Medical school tuition is one of the largest investments that any student can make, leaving many prospective doctors wondering how to pay for it. Students have several sources of funding to consider, some of which provide immediate funding, and others that allow the student to borrow needed money and repay it later. Most students will need to use a combination of sources to pay the full cost of medical school.
Aspiring medical students who are willing to serve in the military after graduating from medical school can benefit from the military's tuition assistance programs. The most popular is the Health Professions Scholarship Program. This program covers tuition, supplies, and fees for medical school, plus a generous living stipend for the student. In exchange, the student must serve in the military for an equivalent number of years after completing medical school.

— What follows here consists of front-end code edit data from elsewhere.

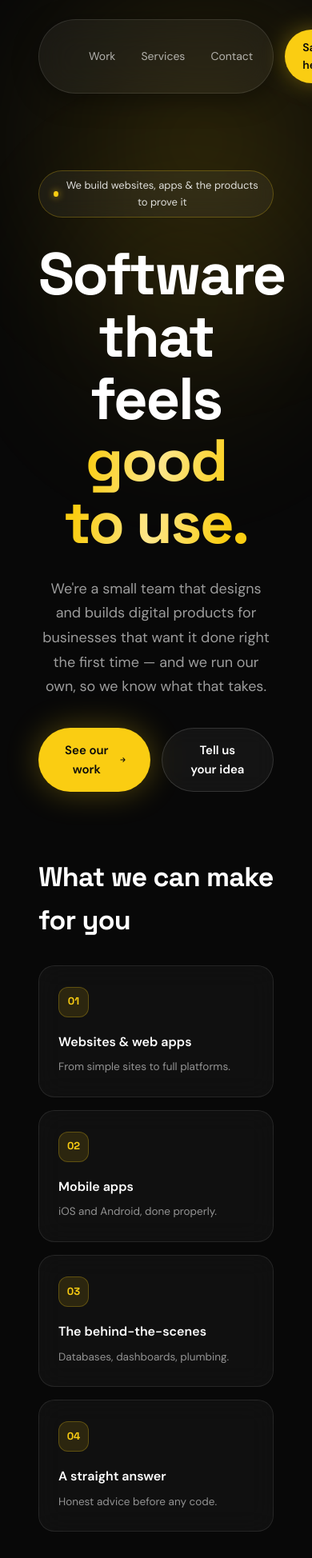
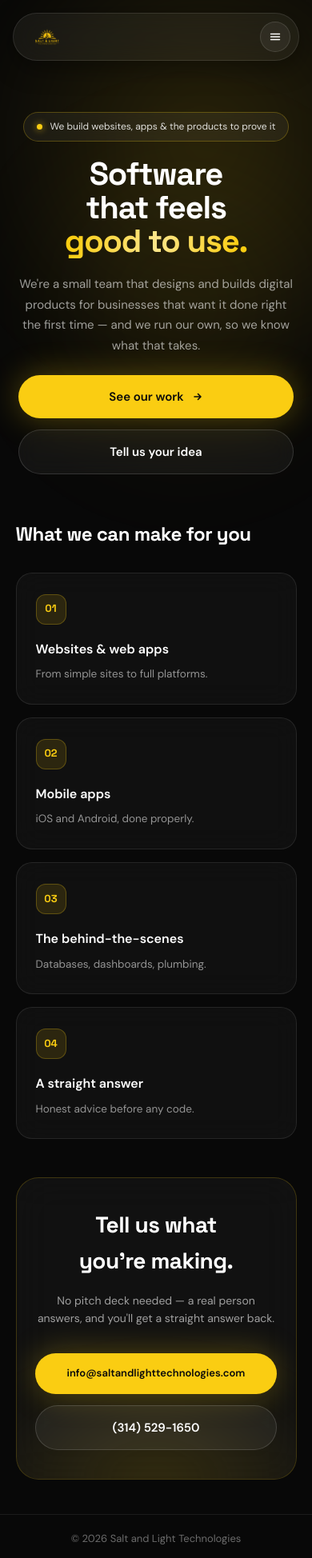
Before and after one commit to Salt-and-Light-Technologies/Homepage, a React (Vite) app: page / in a window 390 px wide. Shown: the top 1948 px of the page at 80% size. Built offline with nearby package versions, Linux system fonts and the light colour scheme; no server answers.

Commit message:
Make Home/Work redesign responsive (mobile nav, fluid type/spacing)

```diff
--- a/src/components/redesign/ContactCTA.jsx
+++ b/src/components/redesign/ContactCTA.jsx
@@ -16,7 +16,7 @@ export default function ContactCTA({
       id={id}
       style={{
         position: 'relative',
-        padding: `0 48px ${bottomPadding}px`,
+        padding: `0 clamp(16px, 5vw, 48px) clamp(${Math.round(bottomPadding * 0.6)}px, 10vw, ${bottomPadding}px)`,
         maxWidth: 1120,
         margin: '0 auto',
         scrollMarginTop: 100,
@@ -31,7 +31,7 @@ export default function ContactCTA({
           backdropFilter: 'blur(24px)',
           WebkitBackdropFilter: 'blur(24px)',
           overflow: 'hidden',
-          padding: '64px 56px',
+          padding: 'clamp(36px, 8vw, 64px) clamp(20px, 6vw, 56px)',
           textAlign: 'center',
         }}
       >
@@ -53,7 +53,7 @@ export default function ContactCTA({
           style={{
             position: 'relative',
             fontFamily: "'Space Grotesk', sans-serif",
-            fontSize: headingSize,
+            fontSize: `clamp(1.75rem, 6vw, ${headingSize}px)`,
             fontWeight: 700,
             letterSpacing: '-0.02em',
             margin: 0,
@@ -67,7 +67,7 @@ export default function ContactCTA({
           <p
             style={{
               position: 'relative',
-              fontSize: 16,
+              fontSize: 'clamp(14px, 3vw, 16px)',
               color: 'rgba(255,255,255,0.6)',
               margin: '16px 0 0',
             }}
@@ -75,18 +75,21 @@ export default function ContactCTA({
             {subheading}
           </p>
         )}
-        <div style={{ position: 'relative', display: 'flex', justifyContent: 'center', gap: 14, marginTop: 32 }}>
+        <div
+          className="flex flex-col sm:flex-row items-stretch sm:items-center justify-center"
+          style={{ position: 'relative', gap: 14, marginTop: 32 }}
+        >
           <a
             href="mailto:info@saltandlighttechnologies.com"
-            className="hover:brightness-110 transition-[filter] duration-150"
+            className="hover:brightness-110 transition-[filter] duration-150 justify-center break-all sm:break-normal"
             style={{
               display: 'inline-flex',
-              padding: '15px 30px',
+              padding: '15px 20px',
               borderRadius: 999,
               background: '#facd12',
               color: '#0a0a0a',
               fontWeight: 600,
-              fontSize: 15,
+              fontSize: 'clamp(13px, 3.2vw, 15px)',
               boxShadow: '0 0 40px rgba(250,205,18,0.3)',
             }}
           >
@@ -94,7 +97,7 @@ export default function ContactCTA({
           </a>
           <a
             href="tel:+13145291650"
-            className="hover:!bg-white/[0.12] transition-colors duration-150"
+            className="hover:!bg-white/[0.12] transition-colors duration-150 justify-center"
             style={{
               display: 'inline-flex',
               padding: '15px 30px',
--- a/src/components/redesign/FloatingNav.jsx
+++ b/src/components/redesign/FloatingNav.jsx
@@ -1,3 +1,4 @@
+import { useState } from 'react'
 import { Link } from 'react-router-dom'
 
 /**
@@ -7,28 +8,32 @@ import { Link } from 'react-router-dom'
  *    Say hello -> #contact anchor.
  *  - On Work: Work link highlighted gold; Services/Contact -> route to
  *    Home + anchor; Say hello -> mailto link.
+ *
+ * The design reference is desktop-only, so below `md` the center links +
+ * "Say hello" collapse behind a hamburger toggle that opens a glass dropdown
+ * (same visual language, just stacked) rather than overflowing the pill.
  */
 export default function FloatingNav({ page = 'home' }) {
   const isWork = page === 'work'
+  const [menuOpen, setMenuOpen] = useState(false)
 
   const servicesHref = isWork ? '/#services' : '#services'
   const contactHref = isWork ? '/#contact' : '#contact'
   const sayHelloHref = isWork ? 'mailto:info@saltandlighttechnologies.com' : '#contact'
 
   const linkBaseStyle = { color: 'rgba(255,255,255,0.65)' }
+  const closeMenu = () => setMenuOpen(false)
 
   return (
-    <div style={{ position: 'relative', display: 'flex', justifyContent: 'center', padding: '24px 48px 0' }}>
+    <div style={{ position: 'relative', display: 'flex', justifyContent: 'center' }} className="px-4 sm:px-8 md:px-12 pt-4 sm:pt-5 md:pt-6">
+      <div className="sticky top-4 z-50" style={{ width: '100%', maxWidth: 1080 }}>
         <div
-        className="sticky top-4 z-50"
           style={{
             display: 'flex',
             alignItems: 'center',
             justifyContent: 'space-between',
             gap: 40,
             width: '100%',
-          maxWidth: 1080,
-          padding: '12px 14px 12px 22px',
             borderRadius: 999,
             background: 'rgba(255,255,255,0.05)',
             border: '1px solid rgba(255,255,255,0.1)',
@@ -36,16 +41,19 @@ export default function FloatingNav({ page = 'home' }) {
             WebkitBackdropFilter: 'blur(20px)',
             boxShadow: '0 8px 32px rgba(0,0,0,0.4)',
           }}
+          className="py-2.5 pl-4 pr-2.5 md:py-3 md:pl-[22px] md:pr-3.5"
         >
-        <Link to="/" style={{ display: 'flex', alignItems: 'center' }}>
+          <Link to="/" onClick={closeMenu} style={{ display: 'flex', alignItems: 'center', flexShrink: 0 }}>
             <img
               src="/CompanyLogoFlatYellowClear.png"
               alt="Salt and Light Technologies"
-            style={{ height: 30, width: 'auto' }}
+              style={{ height: 26, width: 'auto' }}
+              className="md:!h-[30px]"
             />
           </Link>
 
-        <div style={{ display: 'flex', alignItems: 'center', gap: 32, fontSize: 14 }}>
+          {/* Desktop links + CTA */}
+          <div className="hidden md:flex items-center gap-8 text-sm">
             <Link
               to="/work"
               className="transition-colors duration-150 hover:!text-[#facd12]"
@@ -53,27 +61,17 @@ export default function FloatingNav({ page = 'home' }) {
             >
               Work
             </Link>
-          <a
-            href={servicesHref}
-            className="transition-colors duration-150 hover:!text-[#facd12]"
-            style={linkBaseStyle}
-          >
+            <a href={servicesHref} className="transition-colors duration-150 hover:!text-[#facd12]" style={linkBaseStyle}>
               Services
             </a>
-          <a
-            href={contactHref}
-            className="transition-colors duration-150 hover:!text-[#facd12]"
-            style={linkBaseStyle}
-          >
+            <a href={contactHref} className="transition-colors duration-150 hover:!text-[#facd12]" style={linkBaseStyle}>
               Contact
             </a>
           </div>
-
           <a
             href={sayHelloHref}
-          className="hover:brightness-110 transition-[filter] duration-150"
+            className="hidden md:inline-flex hover:brightness-110 transition-[filter] duration-150"
             style={{
-            display: 'inline-flex',
               alignItems: 'center',
               gap: 8,
               padding: '11px 22px',
@@ -87,6 +85,98 @@ export default function FloatingNav({ page = 'home' }) {
           >
             Say hello
           </a>
+
+          {/* Mobile hamburger */}
+          <button
+            type="button"
+            aria-label={menuOpen ? 'Close menu' : 'Open menu'}
+            onClick={() => setMenuOpen((v) => !v)}
+            className="md:hidden flex items-center justify-center"
+            style={{
+              width: 38,
+              height: 38,
+              borderRadius: '50%',
+              background: 'rgba(255,255,255,0.06)',
+              border: '1px solid rgba(255,255,255,0.12)',
+              color: '#fff',
+              flexShrink: 0,
+            }}
+          >
+            {menuOpen ? (
+              <svg width="16" height="16" viewBox="0 0 16 16" fill="none">
+                <path d="M3 3l10 10M13 3L3 13" stroke="currentColor" strokeWidth="1.6" strokeLinecap="round" />
+              </svg>
+            ) : (
+              <svg width="16" height="16" viewBox="0 0 16 16" fill="none">
+                <path d="M2.5 4.5h11M2.5 8h11M2.5 11.5h11" stroke="currentColor" strokeWidth="1.4" strokeLinecap="round" />
+              </svg>
+            )}
+          </button>
+        </div>
+
+        {/* Mobile dropdown */}
+        {menuOpen && (
+          <div
+            className="md:hidden"
+            style={{
+              marginTop: 10,
+              borderRadius: 24,
+              background: 'rgba(10,10,10,0.85)',
+              border: '1px solid rgba(255,255,255,0.1)',
+              backdropFilter: 'blur(20px)',
+              WebkitBackdropFilter: 'blur(20px)',
+              boxShadow: '0 8px 32px rgba(0,0,0,0.4)',
+              padding: '18px 20px',
+              display: 'flex',
+              flexDirection: 'column',
+              gap: 4,
+            }}
+          >
+            <Link
+              to="/work"
+              onClick={closeMenu}
+              className="hover:!text-[#facd12] transition-colors duration-150"
+              style={{ padding: '10px 4px', fontSize: 15, ...(isWork ? { color: '#facd12' } : linkBaseStyle) }}
+            >
+              Work
+            </Link>
+            <a
+              href={servicesHref}
+              onClick={closeMenu}
+              className="hover:!text-[#facd12] transition-colors duration-150"
+              style={{ padding: '10px 4px', fontSize: 15, ...linkBaseStyle }}
+            >
+              Services
+            </a>
+            <a
+              href={contactHref}
+              onClick={closeMenu}
+              className="hover:!text-[#facd12] transition-colors duration-150"
+              style={{ padding: '10px 4px', fontSize: 15, ...linkBaseStyle }}
+            >
+              Contact
+            </a>
+            <a
+              href={sayHelloHref}
+              onClick={closeMenu}
+              className="hover:brightness-110 transition-[filter] duration-150"
+              style={{
+                display: 'flex',
+                justifyContent: 'center',
+                marginTop: 10,
+                padding: '13px 22px',
+                borderRadius: 999,
+                background: '#facd12',
+                color: '#0a0a0a',
+                fontWeight: 600,
+                fontSize: 15,
+                boxShadow: '0 0 28px rgba(250,205,18,0.35)',
+              }}
+            >
+              Say hello
+            </a>
+          </div>
+        )}
       </div>
     </div>
   )
--- a/src/components/redesign/ProjectCard.jsx
+++ b/src/components/redesign/ProjectCard.jsx
@@ -15,9 +15,9 @@ export default function ProjectCard({ project }) {
         boxShadow: '0 24px 70px rgba(0,0,0,0.45)',
       }}
     >
-      <div style={{ padding: '32px 36px 24px', display: 'flex', alignItems: 'center', justifyContent: 'space-between', gap: 24, flexWrap: 'wrap' }}>
+      <div style={{ padding: 'clamp(20px, 5vw, 32px) clamp(18px, 5vw, 36px) clamp(16px, 4vw, 24px)', display: 'flex', alignItems: 'center', justifyContent: 'space-between', gap: 24, flexWrap: 'wrap' }}>
         <div style={{ display: 'flex', alignItems: 'baseline', gap: 14, flexWrap: 'wrap' }}>
-          <h2 style={{ fontFamily: "'Space Grotesk', sans-serif", fontSize: 30, fontWeight: 700, letterSpacing: '-0.02em', margin: 0, color: '#fff' }}>
+          <h2 style={{ fontFamily: "'Space Grotesk', sans-serif", fontSize: 'clamp(22px, 5vw, 30px)', fontWeight: 700, letterSpacing: '-0.02em', margin: 0, color: '#fff' }}>
             {name}
           </h2>
           <span style={{ fontSize: 13, color: 'rgba(255,255,255,0.5)' }}>{kind} · {year}</span>
@@ -37,7 +37,7 @@ export default function ProjectCard({ project }) {
         </span>
       </div>
 
-      <div style={{ padding: '0 36px' }}>
+      <div style={{ padding: '0 clamp(18px, 5vw, 36px)' }}>
         <div style={{ borderRadius: 16, overflow: 'hidden', border: '1px solid rgba(255,255,255,0.12)', aspectRatio: '16/9' }}>
           {heroIcon ? (
             <div
@@ -49,9 +49,10 @@ export default function ProjectCard({ project }) {
                 flexDirection: 'column',
                 alignItems: 'center',
                 justifyContent: 'center',
-                gap: 22,
+                gap: 'clamp(12px, 3vw, 22px)',
                 background: '#0a0a0a',
                 overflow: 'hidden',
+                padding: '0 16px',
               }}
             >
               <div
@@ -73,8 +74,8 @@ export default function ProjectCard({ project }) {
                 alt={`${name} app icon`}
                 style={{
                   position: 'relative',
-                  width: 108,
-                  height: 108,
+                  width: 'clamp(72px, 16vw, 108px)',
+                  height: 'clamp(72px, 16vw, 108px)',
                   borderRadius: '22%',
                   boxShadow: '0 12px 40px rgba(0,0,0,0.5), 0 0 0 1px rgba(255,255,255,0.08)',
                 }}
@@ -86,7 +87,11 @@ export default function ProjectCard({ project }) {
                 style={{ position: 'relative', display: 'inline-flex' }}
                 className="hover:brightness-110 transition-[filter] duration-150"
               >
-                <img src="/work/app-store-badge-white.svg" alt="Download on the App Store" style={{ height: 42, width: 'auto', display: 'block' }} />
+                <img
+                  src="/work/app-store-badge-white.svg"
+                  alt="Download on the App Store"
+                  style={{ height: 'clamp(32px, 7vw, 42px)', width: 'auto', display: 'block' }}
+                />
               </a>
             </div>
           ) : (
@@ -95,10 +100,10 @@ export default function ProjectCard({ project }) {
         </div>
       </div>
 
-      <div className="grid grid-cols-1 md:grid-cols-[1.4fr_1fr]" style={{ padding: '28px 36px 36px', gap: 32, alignItems: 'start' }}>
+      <div className="grid grid-cols-1 md:grid-cols-[1.4fr_1fr]" style={{ padding: 'clamp(20px, 5vw, 28px) clamp(18px, 5vw, 36px) clamp(24px, 6vw, 36px)', gap: 32, alignItems: 'start' }}>
         <div>
           <p style={{ fontSize: 16, fontWeight: 600, color: '#fff', margin: 0 }}>{tagline}</p>
-          <p style={{ fontSize: 14.5, lineHeight: 1.7, color: 'rgba(255,255,255,0.6)', margin: '12px 0 0', maxWidth: '60ch' }}>
+          <p style={{ fontSize: 'clamp(13.5px, 3vw, 14.5px)', lineHeight: 1.7, color: 'rgba(255,255,255,0.6)', margin: '12px 0 0', maxWidth: '60ch' }}>
             {description}
           </p>
           <a
@@ -140,7 +145,7 @@ export default function ProjectCard({ project }) {
       </div>
 
       {moreScreens && moreScreens.length > 0 && (
-        <div style={{ padding: '0 36px 36px' }}>
+        <div style={{ padding: '0 clamp(18px, 5vw, 36px) clamp(24px, 6vw, 36px)' }}>
           <div style={{ fontSize: 11, color: 'rgba(255,255,255,0.4)', textTransform: 'uppercase', letterSpacing: '0.12em', marginBottom: 12 }}>
             More screens
           </div>
--- a/src/components/redesign/RedesignHero.jsx
+++ b/src/components/redesign/RedesignHero.jsx
@@ -6,7 +6,7 @@ export default function RedesignHero() {
     <div
       style={{
         position: 'relative',
-        padding: '96px 48px 72px',
+        padding: 'clamp(64px, 14vw, 96px) clamp(20px, 6vw, 48px) clamp(48px, 10vw, 72px)',
         maxWidth: 1080,
         margin: '0 auto',
         textAlign: 'center',
@@ -17,25 +17,27 @@ export default function RedesignHero() {
           display: 'inline-flex',
           alignItems: 'center',
           gap: 10,
-          padding: '8px 18px',
+          padding: '8px 16px',
           borderRadius: 999,
           background: 'rgba(255,255,255,0.05)',
           border: '1px solid rgba(250,205,18,0.25)',
           backdropFilter: 'blur(12px)',
           WebkitBackdropFilter: 'blur(12px)',
-          marginBottom: 32,
+          marginBottom: 'clamp(20px, 4vw, 32px)',
+          maxWidth: '100%',
         }}
       >
         <span
           style={{
             width: 7,
             height: 7,
+            flexShrink: 0,
             borderRadius: '50%',
             background: '#facd12',
             boxShadow: '0 0 10px rgba(250,205,18,0.8)',
           }}
         />
-        <span style={{ fontSize: 13, color: 'rgba(255,255,255,0.85)' }}>
+        <span style={{ fontSize: 'clamp(12px, 3vw, 13px)', color: 'rgba(255,255,255,0.85)' }}>
           We build websites, apps &amp; the products to prove it
         </span>
       </Reveal>
@@ -44,7 +46,7 @@ export default function RedesignHero() {
         as="h1"
         style={{
           fontFamily: "'Space Grotesk', sans-serif",
-          fontSize: 74,
+          fontSize: 'clamp(2.5rem, 8vw + 0.5rem, 4.625rem)',
           fontWeight: 700,
           lineHeight: 1.05,
           letterSpacing: '-0.03em',
@@ -69,21 +71,24 @@ export default function RedesignHero() {
       <Reveal
         as="p"
         style={{
-          fontSize: 18,
+          fontSize: 'clamp(15px, 3vw, 18px)',
           lineHeight: 1.7,
           color: 'rgba(255,255,255,0.6)',
           maxWidth: '52ch',
-          margin: '28px auto 0',
+          margin: 'clamp(20px, 5vw, 28px) auto 0',
         }}
       >
         We're a small team that designs and builds digital products for businesses
         that want it done right the first time — and we run our own, so we know what that takes.
       </Reveal>
 
-      <Reveal style={{ display: 'flex', justifyContent: 'center', gap: 14, marginTop: 36 }}>
+      <Reveal
+        className="flex flex-col sm:flex-row items-stretch sm:items-center justify-center"
+        style={{ gap: 14, marginTop: 'clamp(24px, 5vw, 36px)' }}
+      >
         <Link
           to="/work"
-          className="hover:brightness-110 transition-[filter] duration-150"
+          className="hover:brightness-110 transition-[filter] duration-150 justify-center sm:w-auto"
           style={{
             display: 'inline-flex',
             alignItems: 'center',
@@ -110,7 +115,7 @@ export default function RedesignHero() {
         </Link>
         <a
           href="#contact"
-          className="hover:!bg-white/10 transition-colors duration-150"
+          className="hover:!bg-white/10 transition-colors duration-150 justify-center sm:w-auto"
           style={{
             display: 'inline-flex',
             alignItems: 'center',
--- a/src/components/redesign/ServicesGrid.jsx
+++ b/src/components/redesign/ServicesGrid.jsx
@@ -13,7 +13,7 @@ export default function ServicesGrid() {
       id="services"
       style={{
         position: 'relative',
-        padding: '8px 48px 80px',
+        padding: '8px clamp(16px, 5vw, 48px) clamp(48px, 10vw, 80px)',
         maxWidth: 1120,
         margin: '0 auto',
         scrollMarginTop: 100,
@@ -23,7 +23,7 @@ export default function ServicesGrid() {
         as="h2"
         style={{
           fontFamily: "'Space Grotesk', sans-serif",
-          fontSize: 34,
+          fontSize: 'clamp(1.5rem, 5vw, 2.125rem)',
           fontWeight: 700,
           letterSpacing: '-0.02em',
           margin: '0 0 28px',
--- a/src/components/redesign/SiteFooter.jsx
+++ b/src/components/redesign/SiteFooter.jsx
@@ -7,15 +7,14 @@ import { Link } from 'react-router-dom'
 export default function SiteFooter() {
   return (
     <div
+      className="flex flex-col sm:flex-row items-center sm:justify-between gap-3 sm:gap-0 text-center sm:text-left"
       style={{
         position: 'relative',
         borderTop: '1px solid rgba(255,255,255,0.08)',
-        padding: '28px 48px',
-        display: 'flex',
-        justifyContent: 'space-between',
+        padding: 'clamp(20px, 5vw, 28px) clamp(16px, 5vw, 48px)',
         fontSize: 13,
         color: 'rgba(255,255,255,0.4)',
-      }}
+      }} /* layout (display/direction/justify) fully driven by the className above, not inline styles */
     >
       <span>© 2026 Salt and Light Technologies</span>
       <span className="flex items-center gap-1.5">
--- a/src/pages/WorkPage.jsx
+++ b/src/pages/WorkPage.jsx
@@ -21,30 +21,30 @@ export default function WorkPage() {
       <AuroraBackground variant="work" />
       <FloatingNav page="work" />
 
-      <div style={{ position: 'relative', padding: '88px 48px 56px', maxWidth: 1120, margin: '0 auto' }}>
+      <div style={{ position: 'relative', padding: 'clamp(56px, 12vw, 88px) clamp(16px, 5vw, 48px) clamp(40px, 8vw, 56px)', maxWidth: 1120, margin: '0 auto' }}>
         <Reveal
           style={{
             display: 'inline-flex',
             alignItems: 'center',
             gap: 10,
-            padding: '8px 18px',
+            padding: '8px 16px',
             borderRadius: 999,
             background: 'rgba(255,255,255,0.05)',
             border: '1px solid rgba(250,205,18,0.25)',
             backdropFilter: 'blur(12px)',
             WebkitBackdropFilter: 'blur(12px)',
-            marginBottom: 28,
+            marginBottom: 24,
           }}
         >
-          <span style={{ width: 7, height: 7, borderRadius: '50%', background: '#facd12', boxShadow: '0 0 10px rgba(250,205,18,0.8)' }} />
-          <span style={{ fontSize: 13, color: 'rgba(255,255,255,0.85)' }}>Real products, running in production</span>
+          <span style={{ width: 7, height: 7, flexShrink: 0, borderRadius: '50%', background: '#facd12', boxShadow: '0 0 10px rgba(250,205,18,0.8)' }} />
+          <span style={{ fontSize: 'clamp(12px, 3vw, 13px)', color: 'rgba(255,255,255,0.85)' }}>Real products, running in production</span>
         </Reveal>
 
         <Reveal
           as="h1"
           style={{
             fontFamily: "'Space Grotesk', sans-serif",
-            fontSize: 56,
+            fontSize: 'clamp(2.25rem, 8vw, 3.5rem)',
             fontWeight: 700,
             lineHeight: 1.08,
             letterSpacing: '-0.02em',
@@ -57,14 +57,14 @@ export default function WorkPage() {
 
         <Reveal
           as="p"
-          style={{ fontSize: 17, lineHeight: 1.7, color: 'rgba(255,255,255,0.6)', maxWidth: '56ch', margin: '20px 0 0' }}
+          style={{ fontSize: 'clamp(15px, 3vw, 17px)', lineHeight: 1.7, color: 'rgba(255,255,255,0.6)', maxWidth: '56ch', margin: '20px 0 0' }}
         >
           We don't just build for clients — we build and run our own products. It's how we
           stay honest about what good software actually takes.
         </Reveal>
       </div>
 
-      <div style={{ position: 'relative', maxWidth: 1120, margin: '0 auto', padding: '0 48px 96px', display: 'flex', flexDirection: 'column', gap: 64 }}>
+      <div style={{ position: 'relative', maxWidth: 1120, margin: '0 auto', padding: '0 clamp(16px, 5vw, 48px) 96px', display: 'flex', flexDirection: 'column', gap: 64 }}>
         {projects.map((p) => (
           <ProjectCard key={p.id} project={p} />
         ))}
```
Lines whose indentation alone changed are shown as unchanged.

Outside foundations and medical schools both offer grants and scholarships that can help pay for the education. One option is the National Institutes of Health's Medical Science Training Program, which pays for a joint M.D. and Ph.D. program for select students who want to go into medical research. Many medical schools offer internal grants and scholarships to some applicants, based on merit, financial need, or other qualifications. Students should contact schools in which they are interested in attending to find out more about the internal financial aid programs and how to apply for them. Schools often require students to fill out the Free Application for Federal Student Aid (FAFSA) to apply for need-based financial aid.
Medical students can borrow money from several sources to pay any remaining tuition, fees, books, and living expenses. The federal government offers two main types of loans to medical students who fill out the FAFSA. The Stafford loan program lets students borrow up to $20,500 per year, or more for some health profession degrees. This loan has an interest rate of 6.8 percent, and students with significant financial need can have the interest payments subsidized by the federal government on up to $8,500 borrowed per year. If students need to borrow more money than they can through the Stafford program, PLUS loans are available with an interest rate of 7.9 percent. Students can also turn to private lenders for loans with a variable interest rate that is sometimes lower than the rate on federal loans.
Students who have to take out loans to pay for medical school can often have part or all of the debt forgiven. For example, many hospitals or state medical boards pay off all or part of a graduate's loans after he works for a specific number of years in an approved position. Borrowers who took out federal student loans can also take advantage of the federal government's loan forgiveness policies. One, the Public Service Loan Forgiveness program, forgives all remaining debt after the student makes 10 years of payments while working in a public service position, which includes some jobs in public health. The income-based repayment plan allows students to have any remaining debt forgiven after 25 years of payments.